Wednesday, November 6, 2013

Story by Elizabeth Dougherty

On Saturday, November 2, a group of 20 HST students headed to the Boston Children’s Museum to volunteer their time at Physiology PhUn Day, an event organized by the American Physiology Society and designed to get young children excited about medicine and science. Since 2010, students in the Harvard-MIT Health Sciences and Technology (HST) program have helped make the event a success.

HST students manned booths about bones, joints, lungs, hearts and the medical devices used to examine them. At a hand washing booth, children rubbed a gel that glows under black light on their hands, raced to the bathroom to try to scrub it off, then came back to see how they’d done. “It was very eye-opening for both kids and parents,” says Elisa Walsh, a second year HST medical student who is interested in pursuing pediatrics as a specialty.

Each year, HST’s student government, the Joint Council, elects public service chairs who organize a series of community service activities. In addition to PhUn Day, HST recently participated “Big for a Day,” an event held in conjunction with the HST Women’s Group and Big Sisters of Boston.

“HST students are widely recognized for their efforts to improve the human condition through biomedical research,” says Julie Greenberg, Institute for Medical Engineering and Science (IMES) director of education and senior lecturer. “Less obvious, but equally significant, is their commitment to making a local impact through educational and community service activities like PhUn Day.”

PhUn Day began with volunteer training, which included “loosening exercises” inspired by improvisational comedy. “It helped us learn to open up and work with children,” says third year HST PhD student Nikhil Vadhavkar.

Several booths had hands on activities. “In one, we made snot out of jello and corn syrup and talked about its importance in catching bacteria,” says third year HST PhD student and public service co-chair Jenny Chen. “It’s nice to pass down medical knowledge since that’s what we’re studying.”
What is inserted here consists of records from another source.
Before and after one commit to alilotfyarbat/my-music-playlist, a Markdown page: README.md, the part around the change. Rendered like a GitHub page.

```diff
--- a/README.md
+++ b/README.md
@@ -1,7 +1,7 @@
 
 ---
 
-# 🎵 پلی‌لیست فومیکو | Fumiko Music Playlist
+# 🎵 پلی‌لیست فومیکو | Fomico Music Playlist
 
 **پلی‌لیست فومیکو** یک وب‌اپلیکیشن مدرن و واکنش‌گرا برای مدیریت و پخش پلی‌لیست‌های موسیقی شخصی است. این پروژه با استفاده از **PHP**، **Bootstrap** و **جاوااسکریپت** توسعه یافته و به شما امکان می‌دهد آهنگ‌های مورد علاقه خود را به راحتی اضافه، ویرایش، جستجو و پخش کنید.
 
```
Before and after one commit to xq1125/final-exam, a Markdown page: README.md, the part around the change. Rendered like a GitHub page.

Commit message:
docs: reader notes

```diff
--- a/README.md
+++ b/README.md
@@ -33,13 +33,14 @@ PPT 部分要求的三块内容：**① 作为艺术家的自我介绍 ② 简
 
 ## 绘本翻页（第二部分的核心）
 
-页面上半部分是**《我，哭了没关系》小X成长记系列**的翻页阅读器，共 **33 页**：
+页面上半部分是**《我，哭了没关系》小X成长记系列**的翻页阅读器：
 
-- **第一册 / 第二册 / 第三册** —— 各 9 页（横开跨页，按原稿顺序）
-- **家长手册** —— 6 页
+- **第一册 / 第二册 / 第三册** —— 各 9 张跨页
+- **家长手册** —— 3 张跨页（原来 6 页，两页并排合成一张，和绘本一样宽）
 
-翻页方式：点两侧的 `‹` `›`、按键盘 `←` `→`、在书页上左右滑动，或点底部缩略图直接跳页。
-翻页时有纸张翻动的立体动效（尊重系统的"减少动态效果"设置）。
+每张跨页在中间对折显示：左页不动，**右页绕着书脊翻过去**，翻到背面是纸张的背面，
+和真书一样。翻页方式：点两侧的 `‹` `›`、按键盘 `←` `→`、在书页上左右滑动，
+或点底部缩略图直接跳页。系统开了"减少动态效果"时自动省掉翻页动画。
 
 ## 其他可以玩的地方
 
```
Second year HST student and public service co-chair Britni Crocker manned a booth that let kids take a turn being the doctor. “I got to learn to take someone’s blood pressure, which I didn’t know how to do since I’m an engineer,” says Crocker. “Then I got to teach kids to do it. It gave them a chance to play around with medical equipment in an atmosphere that wasn’t as scary as a doctor’s office.”

At a booth about the digestive system, Vadhavkar asked kids if they knew what his prop — a pile of carrots — would become after being eaten. “They all looked up at their parents because they didn’t want to say it,” he says. “But it got them hooked. Kids think poop is hilarious.”

Once he had the kids engaged, Vadhavkar asked them if they thought it would be possible to put a tube as long as the room inside their bodies. “You see them figuring out that they’d need to coil it, just like it’s coiled inside the plastic model,” he says. “Explaining something in the vocabulary of a small child requires a different level of understanding. It was a good challenge. ”